The Indy MPO has been gathering input over the past year from people via the Indyconnect site as well as some other public meetings. Existing bicycle plans were taken into account and a fiscally constrained long range plan for bicycling has been rolled out. Much like the region’s LRTP with covers roads, transit, etc the bike plan is constrained by the amount of funds available. Indeed, the bike plan itself was built upon the recently adopted regional long range plan. In that plan, 7% of all funds collected will be put towards bicycle & pedestrian plans with a grand total in 2010 dollars of $13.5 million available each year; $7.5 million per year would be used to fund bicycle infrastructure.
So what will this fund exactly? A look at the map and a perusal of the plan text itself shows a large amount of bike lanes for Marion County (Indianapolis), a large amount of side paths for the suburbs, and a large amount of trail projects dispersed around the entire MPO planning area.
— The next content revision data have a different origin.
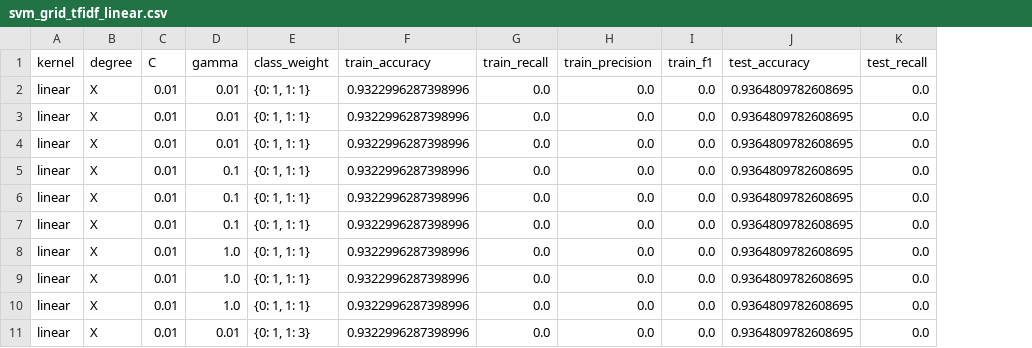
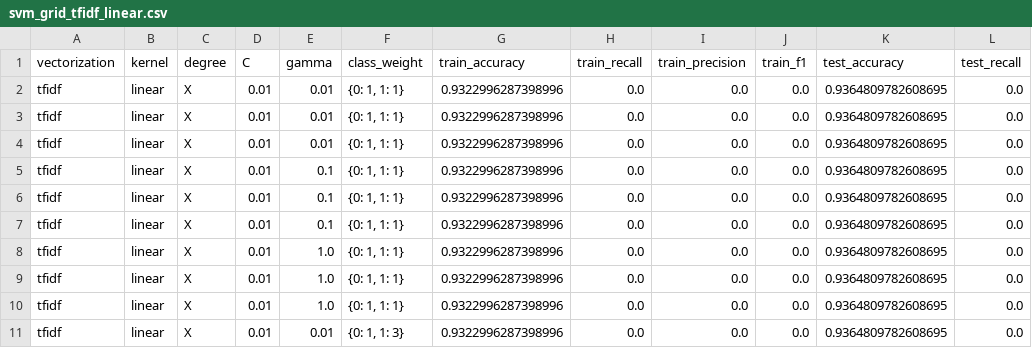
Before and after one commit to netGed/WebScience24, a CSV file: src/2. Classical ML Methods/elena/eval_data/svm_grid_tfidf_linear.csv, drawn as a sheet; only a part is shown; the diff names each change by its address in the sheet, - before the commit and + after, or states it on an @@ line.

```diff
--- a/src/2. Classical ML Methods/elena/eval_data/svm_grid_tfidf_linear.csv
+++ b/src/2. Classical ML Methods/elena/eval_data/svm_grid_tfidf_linear.csv
+column A (vectorization), rows 2-11: all tfidf
```
Also changed, not shown: src/2. Classical ML Methods/elena/eval_data/svm_grid_tfidf_poly.csv, src/2. Classical ML Methods/elena/eval_data/svm_grid_tfidf_rbf.csv, 16 other files.
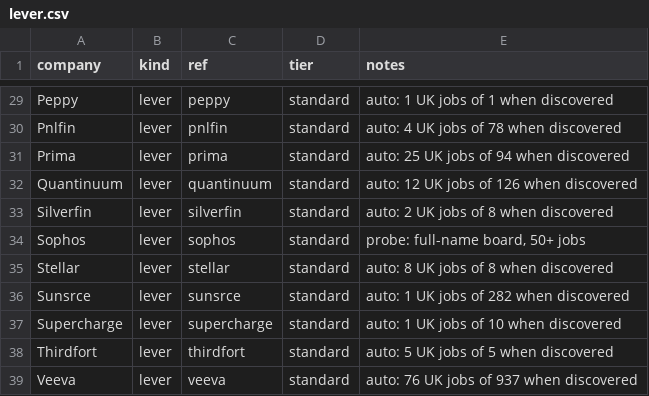
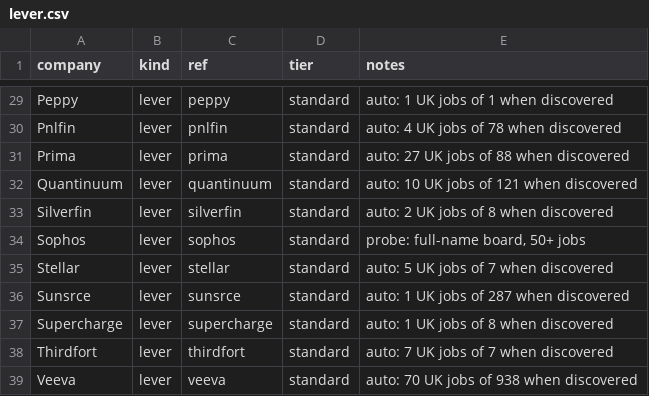
Before and after one commit to JaafarAlDarukee/nimbus, a CSV file: data/discovered/lever.csv, drawn as a sheet; only a part is shown, gaps mark what is left out; the diff covers the shown part only.

```diff
--- a/data/discovered/lever.csv
+++ b/data/discovered/lever.csv
@@ -30,10 +30,10 @@ Peppy,lever,peppy,standard,auto: 1 UK jobs of 1 when discovered
 Pnlfin,lever,pnlfin,standard,auto: 4 UK jobs of 78 when discovered
-Prima,lever,prima,standard,auto: 25 UK jobs of 94 when discovered
-Quantinuum,lever,quantinuum,standard,auto: 12 UK jobs of 126 when discovered
+Prima,lever,prima,standard,auto: 27 UK jobs of 88 when discovered
+Quantinuum,lever,quantinuum,standard,auto: 10 UK jobs of 121 when discovered
 Silverfin,lever,silverfin,standard,auto: 2 UK jobs of 8 when discovered
 Sophos,lever,sophos,standard,"probe: full-name board, 50+ jobs"
-Stellar,lever,stellar,standard,auto: 8 UK jobs of 8 when discovered
-Sunsrce,lever,sunsrce,standard,auto: 1 UK jobs of 282 when discovered
-Supercharge,lever,supercharge,standard,auto: 1 UK jobs of 10 when discovered
-Thirdfort,lever,thirdfort,standard,auto: 5 UK jobs of 5 when discovered
-Veeva,lever,veeva,standard,auto: 76 UK jobs of 937 when discovered
+Stellar,lever,stellar,standard,auto: 5 UK jobs of 7 when discovered
+Sunsrce,lever,sunsrce,standard,auto: 1 UK jobs of 287 when discovered
+Supercharge,lever,supercharge,standard,auto: 1 UK jobs of 8 when discovered
+Thirdfort,lever,thirdfort,standard,auto: 7 UK jobs of 7 when discovered
+Veeva,lever,veeva,standard,auto: 70 UK jobs of 938 when discovered
```
Also changed, not shown: 22 edited cells elsewhere in this file, data/discovered/ashby.csv, data/discovered/greenhouse.csv, 2 other files.
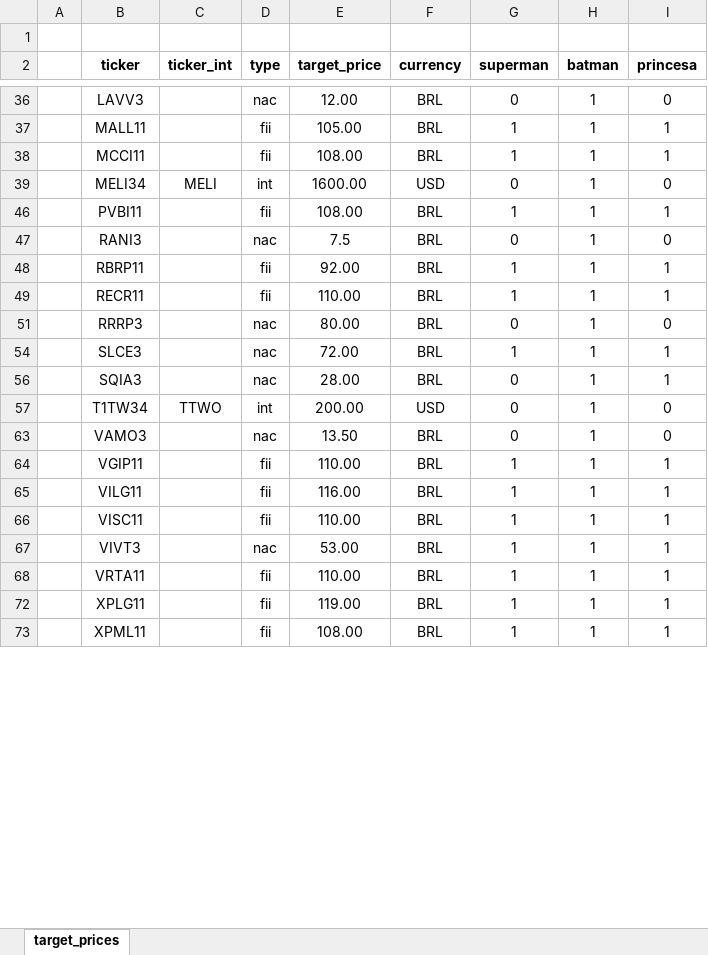
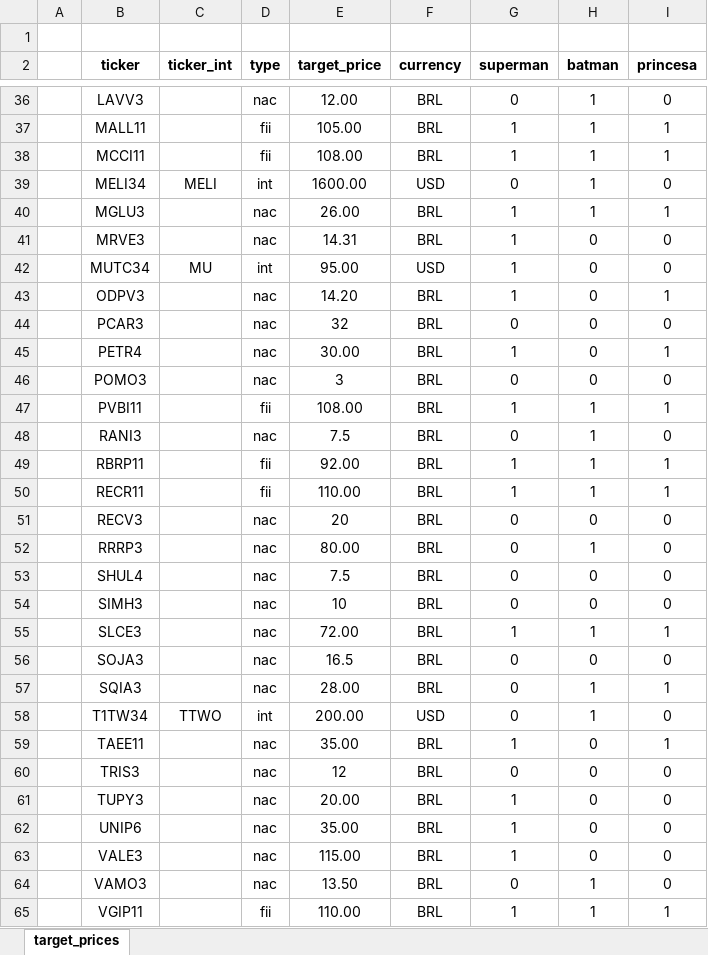
Before and after one commit to rafaelbg27/investments-app, an Excel workbook: target_prices.xlsx, sheet target_prices, drawn as a sheet; only a part is shown, gaps mark what is left out; the shorter side is filled out with more unchanged rows; values as stored, in another font and other column widths than the file's, no borders; the diff covers the shown part only; the diff names each change by its address in the sheet, - before the commit and + after, or states it on an @@ line.

Commit message:
Update target_prices.xlsx

```diff
--- a/target_prices.xlsx (sheet target_prices)
+++ b/target_prices.xlsx (sheet target_prices)
@@ row 74 moved to row 40: MGLU3 @@
@@ row 41 unhidden:  | MRVE3 |  | nac | 14.31 | BRL | 1 | 0 | 0 @@
@@ row 42 unhidden:  | MUTC34 | MU | int | 95.00 | USD | 1 | 0 | 0 @@
@@ row 43 unhidden:  | ODPV3 |  | nac | 14.20 | BRL | 1 | 0 | 1 @@
@@ row 44 unhidden:  | PCAR3 |  | nac | 32 | BRL | 0 | 0 | 0 @@
@@ row 45 unhidden:  | PETR4 |  | nac | 30.00 | BRL | 1 | 0 | 1 @@
@@ row 46 unhidden:  | POMO3 |  | nac | 3 | BRL | 0 | 0 | 0 @@
@@ row 51 unhidden:  | RECV3 |  | nac | 20 | BRL | 0 | 0 | 0 @@
@@ row 53 unhidden:  | SHUL4 |  | nac | 7.5 | BRL | 0 | 0 | 0 @@
@@ row 54 unhidden:  | SIMH3 |  | nac | 10 | BRL | 0 | 0 | 0 @@
@@ row 56 unhidden:  | SOJA3 |  | nac | 16.5 | BRL | 0 | 0 | 0 @@
@@ row 59 unhidden:  | TAEE11 |  | nac | 35.00 | BRL | 1 | 0 | 1 @@
@@ row 60 unhidden:  | TRIS3 |  | nac | 12 | BRL | 0 | 0 | 0 @@
@@ row 61 unhidden:  | TUPY3 |  | nac | 20.00 | BRL | 1 | 0 | 0 @@
@@ row 62 unhidden:  | UNIP6 |  | nac | 35.00 | BRL | 1 | 0 | 0 @@
@@ row 63 unhidden:  | VALE3 |  | nac | 115.00 | BRL | 1 | 0 | 0 @@
```
Also changed, not shown: 23 hidden or unhidden rows elsewhere in this sheet.
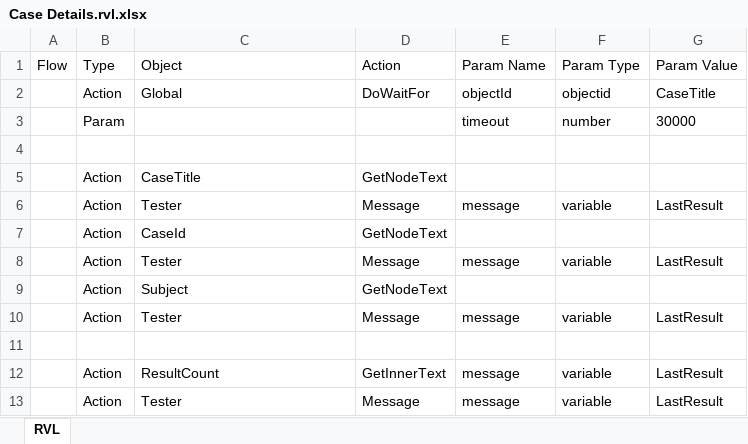
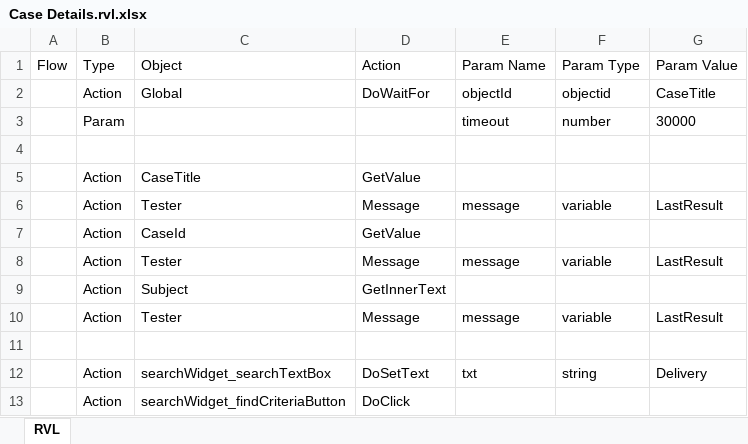
Before and after one commit to Inflectra/rapise-dynamics365-samples, an Excel workbook: UnifiedServiceDesk/Case Details/Case Details.rvl.xlsx, sheet RVL, drawn as a sheet; values as stored, in another font and other column widths than the file's, no borders; removed rows and columns are numbered as before the commit, all else as after; the diff names each change by its address in the sheet, - before the commit and + after, or states it on an @@ line.

```diff
--- a/UnifiedServiceDesk/Case Details/Case Details.rvl.xlsx (sheet RVL)
+++ b/UnifiedServiceDesk/Case Details/Case Details.rvl.xlsx (sheet RVL)
-D5 (Action): GetNodeText
+D5 (Action): GetValue
-D7 (Action): GetNodeText
+D7 (Action): GetValue
-D9 (Action): GetNodeText
+D9 (Action): GetInnerText
-row 12:  | Action | ResultCount | GetInnerText | message | variable | LastResult
-row 13:  | Action | Tester | Message | message | variable | LastResult
+row 12:  | Action | searchWidget_searchTextBox | DoSetText | txt | string | Delivery
+row 13:  | Action | searchWidget_findCriteriaButton | DoClick
```
Also changed, not shown: UnifiedServiceDesk/CallScript/CallScript.rvl.xlsx, 4 other files.
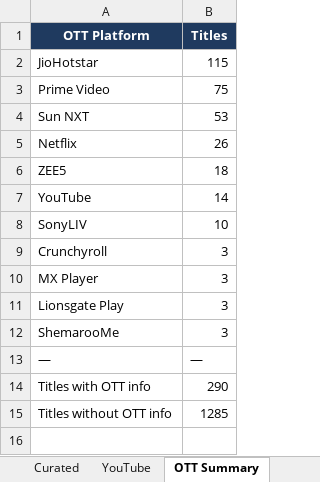
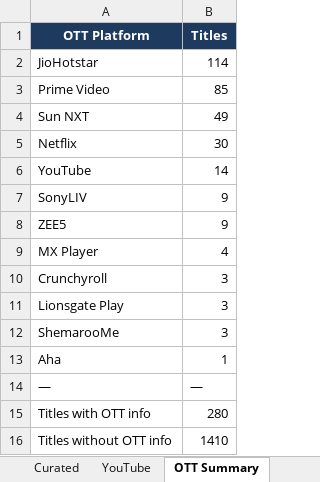
Before and after one commit to devrajai/filmiset, an Excel workbook: data/filmiset-backup.xlsx, sheet OTT Summary, drawn as a sheet; values as stored, in another font and other column widths than the file's, no borders; removed rows and columns are numbered as before the commit, all else as after; the diff names each change by its address in the sheet, - before the commit and + after, or states it on an @@ line.

```diff
--- a/data/filmiset-backup.xlsx (sheet OTT Summary)
+++ b/data/filmiset-backup.xlsx (sheet OTT Summary)
-B2 (Titles): 115
+B2 (Titles): 114
-B3 (Titles): 75
+B3 (Titles): 85
-B4 (Titles): 53
+B4 (Titles): 49
-B5 (Titles): 26
+B5 (Titles): 30
-row 6: ZEE5 | 18
-B7 (Titles): 10
+B7 (Titles): 9
+row 8: ZEE5 | 9
+row 9: MX Player | 4
-row 10: MX Player | 3
+row 13: Aha | 1
-B15 (Titles): 290
+B15 (Titles): 280
-B16 (Titles): 1285
+B16 (Titles): 1410
```
Also changed, not shown: sheet Catalog, sheet Readme, 4 other files.
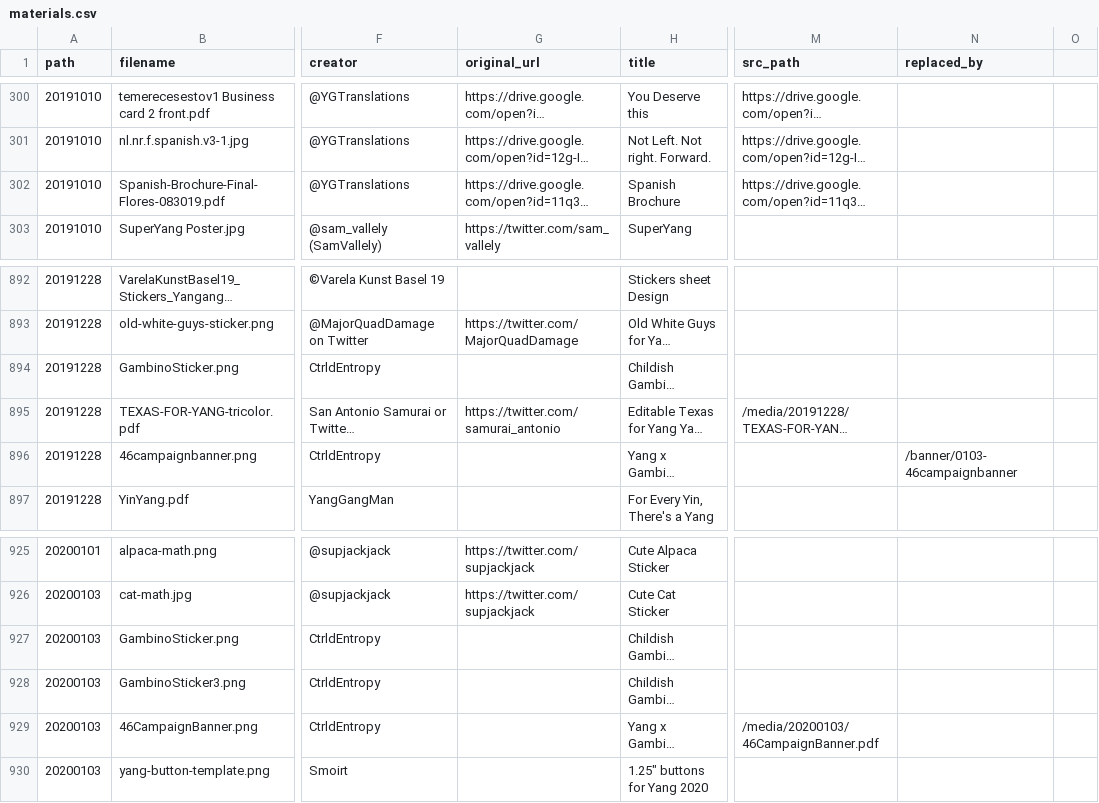
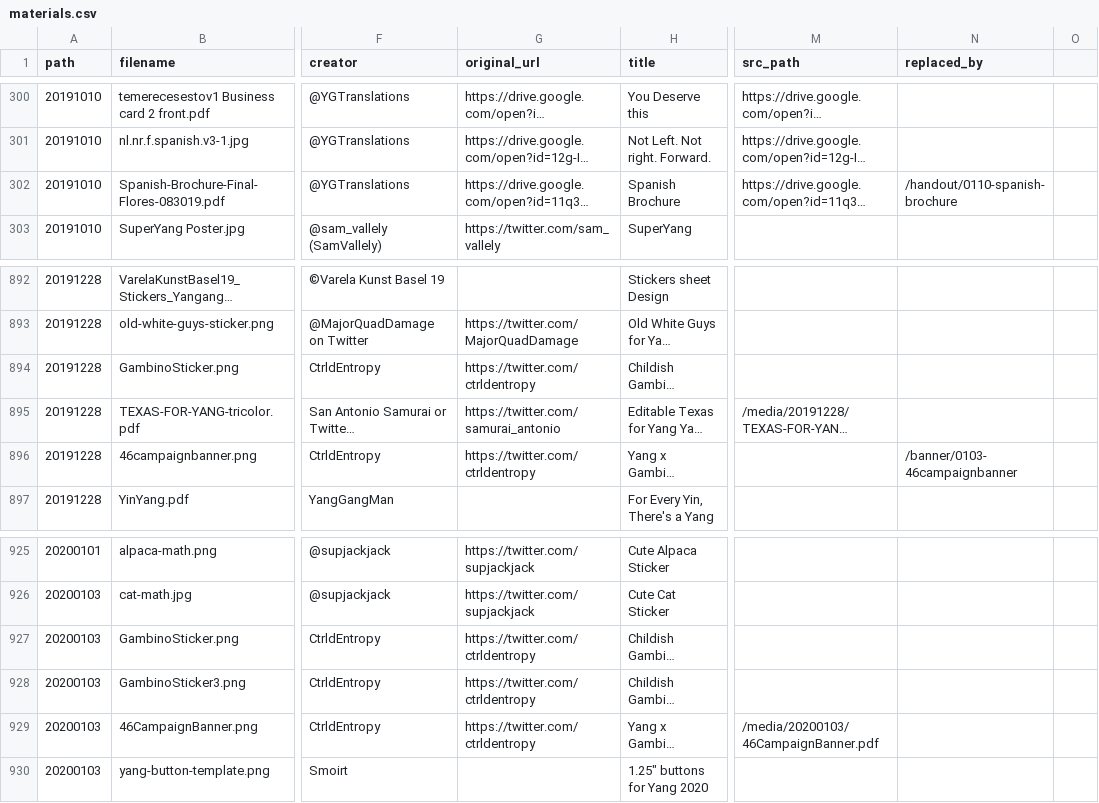
Before and after one commit to mikhuang/yang-prints, a CSV file: src/data/materials.csv, drawn as a sheet; only a part is shown, gaps mark what is left out; long unchanged cells end in …; the diff covers the shown part only; the diff names each change by its address in the sheet, - before the commit and + after, or states it on an @@ line.

```diff
--- a/src/data/materials.csv
+++ b/src/data/materials.csv
-N302 (replaced_by): (empty)
+N302 (replaced_by): /handout/0110-spanish-brochure
-G894 (original_url): (empty)
+G894 (original_url): https://twitter.com/ctrldentropy
-G896 (original_url): (empty)
+G896 (original_url): https://twitter.com/ctrldentropy
-G927:G929 (original_url): (empty)
+G927:G929 (original_url): https://twitter.com/ctrldentropy
```
Also changed, not shown: 17 added rows and 9 edited cells elsewhere in this file, 36 other files.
The planning horizon extends to 2035 and that period is sub-divided into 4 periods in which projects are to be built. Extensions of many existing trails are included in the plan with the extension of the Monon north, the completion of the Pennsey as well as extension of the B&O.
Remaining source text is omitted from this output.